Tuesday, December 10, 2013

go out and sin some more

When young people ask me -- as they rarely do -- about Zen practice and then go on to display some zealous desire to get involved, a prickly imp begins wildly waving his arms in my mind ... he wants to have his say and is determined to say it, though I seldom give him the chance.

What he wants to say is the same thing he has wanted to say for years: "Go out and sin some more."

The imp has been insistent, adamant and assured: Without making some serious mistakes, without the fiery experience that has raised painful blisters, without (put bluntly) fucking up, the meaty, juicy savor of Zen practice goes begging. Age has a way of enriching fuck-ups and sorrows where youth, more often than not, has barely scratched the surface.

As I say, I have generally kept this imp in check. But today it occurs to me that keeping him in check is just another way of assuring his good health and boundless energy.

More important than that, however, is this: What makes me think that signing on with Zen practice is not the very sin that this imp has been encouraging all these years? What makes me think that (implicitly or explicitly) Zen practice is a blessed realm from which sin is somehow excluded or within which all that has been painful and wrong will somehow become healed and right ... bright and pure and worth defending from tarnished interlopers like "sin?"

Today I think I have made a big mistake.

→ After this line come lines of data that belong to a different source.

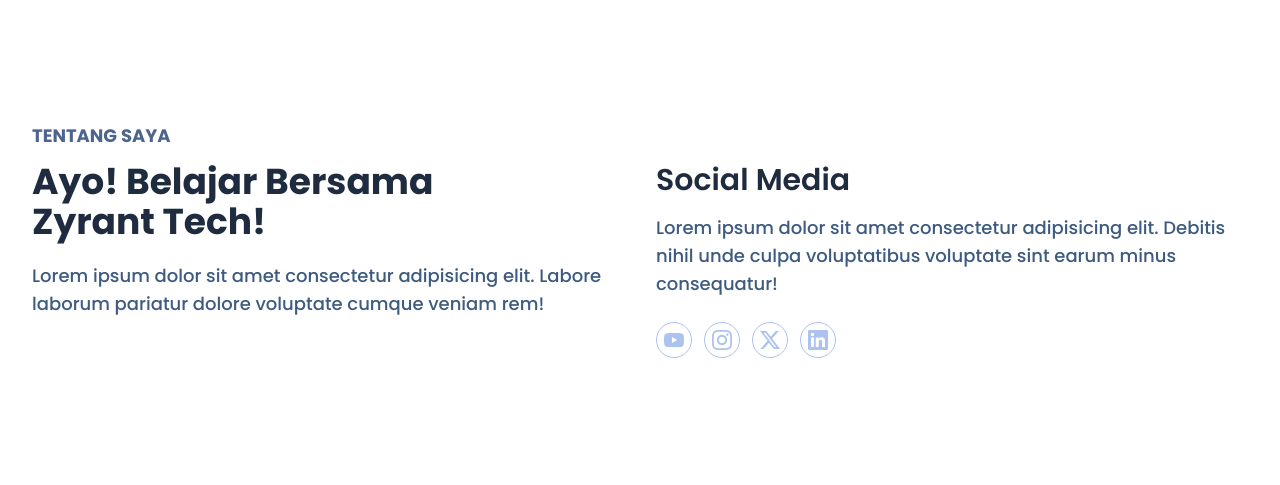
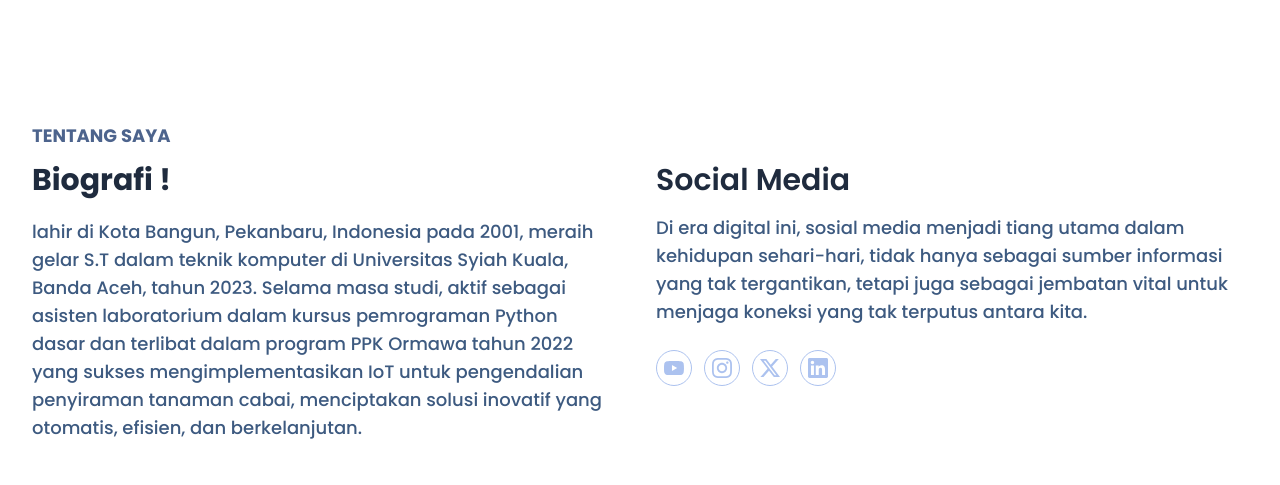
Before and after one commit to pratamatresna/portfolio-tailwindcss, a website: page index.html in a window 1280 px wide. Shown: the part 466-951 px from the top of the page. Drawn offline with Linux system fonts and the light colour scheme.

Commit message:
update lagi

```diff
--- a/index.html
+++ b/index.html
@@ -184,15 +184,20 @@
               Tentang Saya
             </h4>
             <h2
-              class="font-bold text-pw7 text-3xl mb-5 max-w-md lg:text-4xl dark:text-pw9"
+              class="font-bold text-pw7 text-2xl mb-5 max-w-md lg:text-3xl dark:text-pw9"
             >
-              Ayo! Belajar Bersama Zyrant Tech!
+              Biografi !
             </h2>
             <p
               class="font-medium text-base text-pw4 max-w-xl lg:text-lg dark:text-pw2"
             >
-              Lorem ipsum dolor sit amet consectetur adipisicing elit. Labore
-              laborum pariatur dolore voluptate cumque veniam rem!
+              lahir di Kota Bangun, Pekanbaru, Indonesia pada 2001, meraih gelar
+              S.T dalam teknik komputer di Universitas Syiah Kuala, Banda Aceh,
+              tahun 2023. Selama masa studi, aktif sebagai asisten laboratorium
+              dalam kursus pemrograman Python dasar dan terlibat dalam program
+              PPK Ormawa tahun 2022 yang sukses mengimplementasikan IoT untuk
+              pengendalian penyiraman tanaman cabai, menciptakan solusi inovatif
+              yang otomatis, efisien, dan berkelanjutan.
             </p>
           </div>
           <!-- Bagian 2 -->
@@ -205,9 +210,10 @@
             <p
               class="font-medium text-base text-pw4 mb-6 lg:text-lg dark:text-pw2"
             >
-              Lorem ipsum dolor sit amet consectetur adipisicing elit. Debitis
-              nihil unde culpa voluptatibus voluptate sint earum minus
-              consequatur!
+              Di era digital ini, sosial media menjadi tiang utama dalam
+              kehidupan sehari-hari, tidak hanya sebagai sumber informasi yang
+              tak tergantikan, tetapi juga sebagai jembatan vital untuk menjaga
+              koneksi yang tak terputus antara kita.
             </p>
             <div class="flex items-center">
               <!-- Youtube -->
```
Also changed, not shown: public/css/style.css.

Zen practice is as good a sin as any other.

I am sorry for my mistake.

Go out and sin some more.


  1. You know what ? I think one day Fisher you will disappear up your own asshole what with being so smart and sassy and paradoxical and all.
    I think you decided to play samsara's advocate some time back and now you are as stuck as any mealy mouthed conformist.
    In fact you are just another variety of conformist.
    As soon as your noodlings start to unroll what's coming next is as predictable as a Yellowstone geiser. Every time.

  2. Anonymous -- It beats the hell out of me why you bother to read the 'predictable' drivel you can point to but not correct.

  3. "Samsara's advocate" -- that's a good zinger!

    It must be exhausting to second guess oneself, constantly. To play both sides of the chessboard. Onlookers say "what the heck are we watching, here?"

    1. It must and they do. T
      The drivel does not need correcting Mr Fisher,
      Its drivel. The pointing to it is simply to indicate to anyone in doubt that the fact that it is drivel is known.
      And that it has nothing at all to do with Zen Buddhism.
      It is ego-driven word play.

  4. Dear Anonymous --
    I can understand that you might not respect me. But would you at least respect yourself enough 1. To use your own name as an adjunct to your words 2. Display whatever it is that does have to do with the Zen Buddhism you seem to have a handle on 3. And if you can manage neither of these things, will you tell me why I shouldn't simply delete posts that are delightedly smug but lack willingness to state a substantive position?

    If you are a teenager taking a break from other forms of masturbation, I can understand. Otherwise, I cannot.

  5. There's no intelligence applied in their posts. Just expressions of revulsion, not even cleverly done. No attempt to express what they're objecting to, no particulars, no point of debate. No attempt to correct whatever they find so foul. It's just adolescent trollishness. An angry and immature person who hasn't enough to do.